Page of

PRINTED FROM OXFORD HANDBOOKS ONLINE ( © Oxford University Press, 2018. All Rights Reserved. Under the terms of the licence agreement, an individual user may print out a PDF of a single chapter of a title in Oxford Handbooks Online for personal use (for details see Privacy Policy and Legal Notice).

date: 30 October 2020

Abstract and Keywords

Dying is a social process which negotiates a transition between different states of being through the conventionalized actions of a range of participants; while death may mark a transition from being an active person to being a passive material thing, as standard archaeological practice assumes, even in our society the transition is more complex and in other cultural worlds it may be radically different. This observation provides the starting point for a new archaeology of death. It is argued that archaeological data such as the treatment of the body, burial rites, grave goods, and monumentalization may sometimes refer to traditional archaeological interpretive themes such as gender, status, and memory, but they always refer to—and form an active part of—dying as a social transition.
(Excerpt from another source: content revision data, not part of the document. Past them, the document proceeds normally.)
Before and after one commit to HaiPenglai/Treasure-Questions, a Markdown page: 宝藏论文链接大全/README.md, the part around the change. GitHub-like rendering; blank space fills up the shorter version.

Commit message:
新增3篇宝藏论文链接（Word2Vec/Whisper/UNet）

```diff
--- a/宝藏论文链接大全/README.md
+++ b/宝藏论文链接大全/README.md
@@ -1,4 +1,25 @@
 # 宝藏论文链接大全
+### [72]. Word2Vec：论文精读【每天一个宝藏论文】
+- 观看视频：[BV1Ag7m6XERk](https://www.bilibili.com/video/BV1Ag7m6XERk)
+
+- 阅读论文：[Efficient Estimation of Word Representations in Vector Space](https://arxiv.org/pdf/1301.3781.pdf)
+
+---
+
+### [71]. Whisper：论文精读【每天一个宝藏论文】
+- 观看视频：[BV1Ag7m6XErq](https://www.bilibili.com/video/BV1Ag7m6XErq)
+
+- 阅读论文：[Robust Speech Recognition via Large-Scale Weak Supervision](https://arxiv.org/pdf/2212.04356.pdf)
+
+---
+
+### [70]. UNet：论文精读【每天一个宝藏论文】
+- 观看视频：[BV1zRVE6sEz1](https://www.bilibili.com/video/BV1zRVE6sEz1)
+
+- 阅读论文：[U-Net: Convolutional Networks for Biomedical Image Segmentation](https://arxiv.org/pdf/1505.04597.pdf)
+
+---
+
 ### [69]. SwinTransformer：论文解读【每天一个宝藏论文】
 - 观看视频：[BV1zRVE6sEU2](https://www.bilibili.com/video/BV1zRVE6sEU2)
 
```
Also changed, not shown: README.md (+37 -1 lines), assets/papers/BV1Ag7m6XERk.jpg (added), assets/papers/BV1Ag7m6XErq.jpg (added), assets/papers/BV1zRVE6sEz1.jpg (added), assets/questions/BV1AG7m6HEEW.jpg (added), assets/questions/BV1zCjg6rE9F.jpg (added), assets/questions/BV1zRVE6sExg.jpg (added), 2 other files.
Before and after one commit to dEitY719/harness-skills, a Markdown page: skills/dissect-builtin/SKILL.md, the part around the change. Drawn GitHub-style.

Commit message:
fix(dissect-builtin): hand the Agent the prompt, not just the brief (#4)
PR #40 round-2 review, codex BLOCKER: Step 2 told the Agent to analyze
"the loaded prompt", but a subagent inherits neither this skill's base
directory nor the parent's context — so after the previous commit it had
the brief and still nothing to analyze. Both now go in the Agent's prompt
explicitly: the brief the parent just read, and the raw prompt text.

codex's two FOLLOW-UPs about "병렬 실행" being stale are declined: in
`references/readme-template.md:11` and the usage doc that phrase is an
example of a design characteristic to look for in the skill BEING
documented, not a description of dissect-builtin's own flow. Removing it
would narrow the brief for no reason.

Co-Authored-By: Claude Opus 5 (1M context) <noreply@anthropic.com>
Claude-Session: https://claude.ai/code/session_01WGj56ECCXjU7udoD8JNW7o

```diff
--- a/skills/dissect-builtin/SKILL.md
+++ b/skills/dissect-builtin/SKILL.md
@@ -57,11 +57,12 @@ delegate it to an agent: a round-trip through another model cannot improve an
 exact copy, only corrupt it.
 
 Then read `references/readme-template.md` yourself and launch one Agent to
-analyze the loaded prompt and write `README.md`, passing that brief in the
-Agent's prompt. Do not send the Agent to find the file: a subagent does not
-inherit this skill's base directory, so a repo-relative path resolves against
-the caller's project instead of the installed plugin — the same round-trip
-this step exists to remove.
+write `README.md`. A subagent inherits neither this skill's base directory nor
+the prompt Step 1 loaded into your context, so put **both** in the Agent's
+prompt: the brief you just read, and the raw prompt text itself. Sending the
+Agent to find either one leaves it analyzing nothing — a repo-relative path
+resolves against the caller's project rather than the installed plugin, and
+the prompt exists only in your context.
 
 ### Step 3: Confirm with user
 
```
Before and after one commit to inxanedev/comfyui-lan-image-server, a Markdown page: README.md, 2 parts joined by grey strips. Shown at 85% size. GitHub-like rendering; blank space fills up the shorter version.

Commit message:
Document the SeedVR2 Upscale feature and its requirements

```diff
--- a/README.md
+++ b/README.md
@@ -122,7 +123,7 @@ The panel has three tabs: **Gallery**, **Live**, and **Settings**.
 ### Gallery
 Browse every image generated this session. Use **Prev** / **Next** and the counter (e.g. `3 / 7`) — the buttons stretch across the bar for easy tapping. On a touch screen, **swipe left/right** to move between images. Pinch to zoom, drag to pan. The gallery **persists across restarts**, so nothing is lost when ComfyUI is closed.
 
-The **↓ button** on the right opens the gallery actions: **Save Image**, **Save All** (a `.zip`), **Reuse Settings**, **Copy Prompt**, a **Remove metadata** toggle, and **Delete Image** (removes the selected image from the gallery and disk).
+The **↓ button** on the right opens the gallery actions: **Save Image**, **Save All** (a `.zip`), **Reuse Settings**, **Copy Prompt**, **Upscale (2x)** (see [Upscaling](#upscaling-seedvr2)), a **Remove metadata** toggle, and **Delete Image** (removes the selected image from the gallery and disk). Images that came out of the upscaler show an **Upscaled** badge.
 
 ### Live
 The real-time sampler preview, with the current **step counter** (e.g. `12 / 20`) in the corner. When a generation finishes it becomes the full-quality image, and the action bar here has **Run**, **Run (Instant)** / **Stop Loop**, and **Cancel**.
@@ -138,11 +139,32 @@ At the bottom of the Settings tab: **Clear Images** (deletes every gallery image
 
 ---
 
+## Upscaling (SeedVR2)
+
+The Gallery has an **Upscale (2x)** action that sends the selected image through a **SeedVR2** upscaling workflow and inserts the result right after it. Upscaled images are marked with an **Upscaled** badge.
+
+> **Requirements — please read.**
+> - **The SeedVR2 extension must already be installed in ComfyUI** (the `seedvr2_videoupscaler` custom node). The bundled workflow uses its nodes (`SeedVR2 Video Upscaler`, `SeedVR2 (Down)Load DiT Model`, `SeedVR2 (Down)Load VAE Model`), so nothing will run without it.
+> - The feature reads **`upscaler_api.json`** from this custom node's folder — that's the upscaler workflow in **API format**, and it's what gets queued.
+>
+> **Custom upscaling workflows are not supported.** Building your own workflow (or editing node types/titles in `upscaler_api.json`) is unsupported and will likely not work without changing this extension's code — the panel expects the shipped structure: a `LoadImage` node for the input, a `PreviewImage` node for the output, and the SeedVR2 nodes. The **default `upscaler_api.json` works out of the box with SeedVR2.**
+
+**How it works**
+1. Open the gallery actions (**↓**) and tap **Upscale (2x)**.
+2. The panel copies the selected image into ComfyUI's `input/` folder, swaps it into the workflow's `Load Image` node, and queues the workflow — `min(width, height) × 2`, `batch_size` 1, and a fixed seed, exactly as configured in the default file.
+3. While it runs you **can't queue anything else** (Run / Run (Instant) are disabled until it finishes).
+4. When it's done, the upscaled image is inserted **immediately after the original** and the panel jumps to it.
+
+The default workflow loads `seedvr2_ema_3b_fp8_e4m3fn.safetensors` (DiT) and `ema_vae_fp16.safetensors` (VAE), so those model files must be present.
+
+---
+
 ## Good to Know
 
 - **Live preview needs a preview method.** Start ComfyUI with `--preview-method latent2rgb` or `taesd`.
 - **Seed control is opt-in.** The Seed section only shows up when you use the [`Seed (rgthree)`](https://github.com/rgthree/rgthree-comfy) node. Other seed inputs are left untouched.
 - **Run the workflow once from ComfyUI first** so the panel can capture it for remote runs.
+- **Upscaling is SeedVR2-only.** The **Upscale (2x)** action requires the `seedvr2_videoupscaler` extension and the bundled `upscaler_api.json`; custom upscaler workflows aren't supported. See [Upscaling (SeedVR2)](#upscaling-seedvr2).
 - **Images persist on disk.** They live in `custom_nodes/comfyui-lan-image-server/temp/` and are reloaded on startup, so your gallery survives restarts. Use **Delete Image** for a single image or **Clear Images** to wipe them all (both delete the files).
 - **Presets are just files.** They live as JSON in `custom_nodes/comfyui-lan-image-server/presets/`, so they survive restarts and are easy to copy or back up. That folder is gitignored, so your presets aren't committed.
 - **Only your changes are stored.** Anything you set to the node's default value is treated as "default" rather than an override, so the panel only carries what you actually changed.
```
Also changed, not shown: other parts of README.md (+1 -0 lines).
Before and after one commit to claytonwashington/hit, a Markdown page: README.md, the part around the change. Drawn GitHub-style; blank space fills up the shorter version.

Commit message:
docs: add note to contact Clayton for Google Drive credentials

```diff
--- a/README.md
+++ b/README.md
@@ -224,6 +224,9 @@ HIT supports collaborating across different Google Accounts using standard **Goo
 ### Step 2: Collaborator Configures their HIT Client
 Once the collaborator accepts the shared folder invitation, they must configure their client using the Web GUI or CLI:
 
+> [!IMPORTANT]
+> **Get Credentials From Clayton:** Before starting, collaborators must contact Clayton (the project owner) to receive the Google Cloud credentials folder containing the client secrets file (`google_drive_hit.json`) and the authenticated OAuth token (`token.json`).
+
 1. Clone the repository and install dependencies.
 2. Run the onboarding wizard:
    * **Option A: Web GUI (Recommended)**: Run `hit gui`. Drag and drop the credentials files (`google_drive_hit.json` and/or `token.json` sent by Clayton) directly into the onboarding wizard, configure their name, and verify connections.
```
This approach opens up new possibilities for archaeological interpretation of personhood, the body, and death.

Keywords: dying, body, personhood, ontology, transitions

Access to the complete content on Oxford Handbooks Online requires a subscription or purchase. Public users are able to search the site and view the abstracts and keywords for each book and chapter without a subscription.

Please subscribe or login to access full text content.

If you have purchased a print title that contains an access token, please see the token for information about how to register your code.

For questions on access or troubleshooting, please check our FAQs, and if you can''t find the answer there, please contact us.